As I am writing this, I am already looking forward to going back to Hull in the future and staying involved with Wildscapes project, be it remotely and in between all the new work I will be doing!
The Growing and processing of flax and hemp in the Isle of Axholme has been an important industry for a long time. In her paper ‘The Isle of Axholme before Vermuyden’ , Joan Thirsk describes how the importance of the industry was underlined by local probate inventories. Flax and hemp laid the foundations for a comparatively large scale domestic industry of spinning and weaving. The probate inventories show that the flourishing sack and canvas making industry of Axholme in the nineteenth century had a long history behind it. To the average peasant family of the sixteenth century it was profitable by-employment whereas to the poor it was one of the principal ways of earning a living.
One of the victories won by the inhabitants of Axholme in their prolonged legal battle with Vermuyden was an award in 1636 of £400 for a stock to employ the poor in the making of sackcloth to compensate them for the loss of fishing and fowling rights. In the mid-nineteenth century, the domestic industry gave way to steam flax mills, though this was relatively short-lived as by 1900 the industry had died out, only to have a partial revival during World War I.
In 1744 there was a dreadful fire in Haxey that burnt down 62 houses. The fire commenced in a flax manufactory near the Church and is supposed to have been the act of arson. A few days before the master of the manufactory discharged one of his men for misconduct who let fall some vindictive expressions He was committed to Lincoln Castle on suspicion but as no further evidence could be brought against him he was of course acquitted at the next Assizes.
The processing of flax had a number of stages;
After harvesting the flax crop underwent a process known as retting. The flax was laid in ponds or streams so that the flax fibres can be separated from the woody stem of the plant. The process would last up to several weeks an was extremely smelly – which is why retting pits were usually located at some distance from houses.
The retted plants were then laid out in a field to dry so that they could then be further processed through the following steps;
Breaking and Scutching – the stems of the flax plant were then broken so that the woody inner core can be separated from the fibres o the outside of the stem. Scutching was the initial process of combing out the woody inner core from the flax.
Heckling – This was a process similar to carding wool in which the flax fibre is passed through finer and finer combs until the skeins of fax resembled flaxen locks of hair.
The flax could then be used for weaving into sackcloth or for making ropes on a rope walk.
The ‘Retting Pits’ Project is part of the Heritage Lottery Funded IOAHC partnership and has a number of objectives.
To identify and record features associated with the flax industry including:
Mills and processing facilities
Rope walks etc.
Archaeological study of retting pits
Core samples for pollen analysis
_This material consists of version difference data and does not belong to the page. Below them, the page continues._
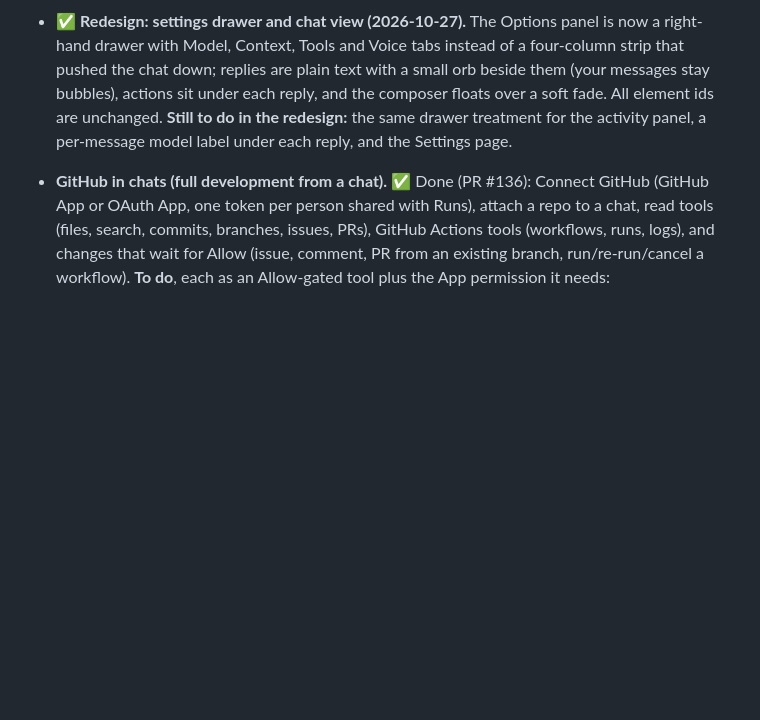
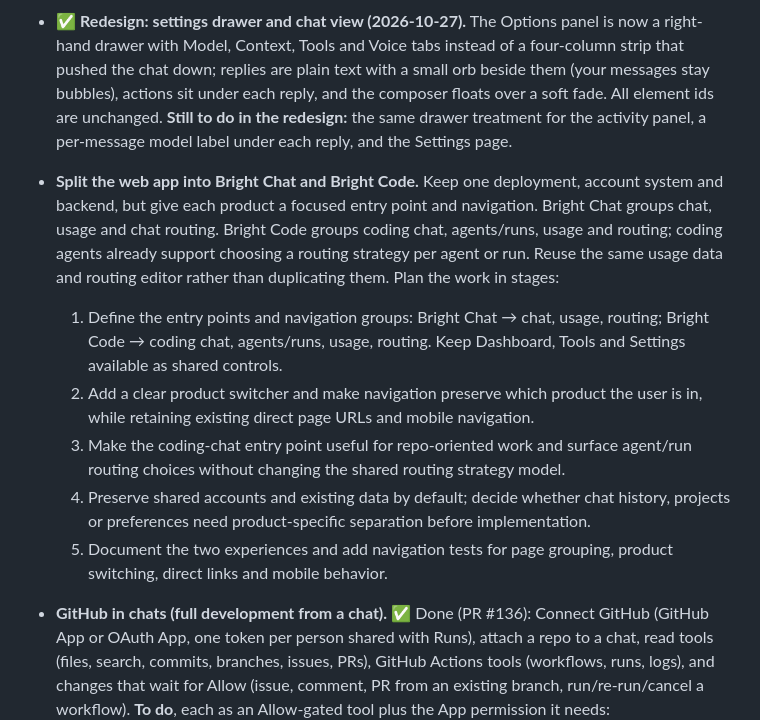
Before and after one commit to skyfly200/custom-ai-harness, a Markdown page: ROADMAP.md, the part around the change. GitHub-like rendering; blank space fills up the shorter version.

Commit message:
docs: plan Bright Chat and Bright Code split
Co-authored-by: Copilot <223556219+Copilot@users.noreply.github.com>

```diff
--- a/ROADMAP.md
+++ b/ROADMAP.md
@@ -86,6 +86,13 @@ Optional, higher-level operation built on top of the Model Layer. State lives on
 
 * ✅ **Redesign: settings drawer and chat view (2026-10-27).** The Options panel is now a right-hand drawer with Model, Context, Tools and Voice tabs instead of a four-column strip that pushed the chat down; replies are plain text with a small orb beside them (your messages stay bubbles), actions sit under each reply, and the composer floats over a soft fade. All element ids are unchanged. **Still to do in the redesign:** the same drawer treatment for the activity panel, a per-message model label under each reply, and the Settings page.
 
+* **Split the web app into Bright Chat and Bright Code.** Keep one deployment, account system and backend, but give each product a focused entry point and navigation. Bright Chat groups chat, usage and chat routing. Bright Code groups coding chat, agents/runs, usage and routing; coding agents already support choosing a routing strategy per agent or run. Reuse the same usage data and routing editor rather than duplicating them. Plan the work in stages:
+  1. Define the entry points and navigation groups: Bright Chat → chat, usage, routing; Bright Code → coding chat, agents/runs, usage, routing. Keep Dashboard, Tools and Settings available as shared controls.
+  2. Add a clear product switcher and make navigation preserve which product the user is in, while retaining existing direct page URLs and mobile navigation.
+  3. Make the coding-chat entry point useful for repo-oriented work and surface agent/run routing choices without changing the shared routing strategy model.
+  4. Preserve shared accounts and existing data by default; decide whether chat history, projects or preferences need product-specific separation before implementation.
+  5. Document the two experiences and add navigation tests for page grouping, product switching, direct links and mobile behavior.
+
 * **GitHub in chats (full development from a chat).** ✅ Done (PR #136): Connect GitHub (GitHub App or OAuth App, one token per person shared with Runs), attach a repo to a chat, read tools (files, search, commits, branches, issues, PRs), GitHub Actions tools (workflows, runs, logs), and changes that wait for Allow (issue, comment, PR from an existing branch, run/re-run/cancel a workflow). **To do**, each as an Allow-gated tool plus the App permission it needs:
   * **Create repositories.** Organizations work with a GitHub App (org Administration write); a personal account needs an OAuth App token (scope `repo`) because App user tokens can't create user repos, so this means running an OAuth App beside the GitHub App.
   * **Packages and container images.** Publishing needs a classic or OAuth token with `write:packages`; GitHub App tokens are not accepted by the registries. Listing and deleting package versions may work with the App's Packages permission.
```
Excavation of retting pit
Experimental archaeology project:
Grow flax and hemp
Process flax and hemp
Spin and weave flax & hemp into sackcloth and linen
Being part of the partnerships has some great benefits. Last year Project Wildscape ran a pollen identification workshop which I attended and learnt how to identify pollen. They will be running further workshops to help build a team of citizen scientists who can help with lots of different projects across the partnership.
Team Wildscape might also be helping out with the coring of retting pits so watch this space for more details!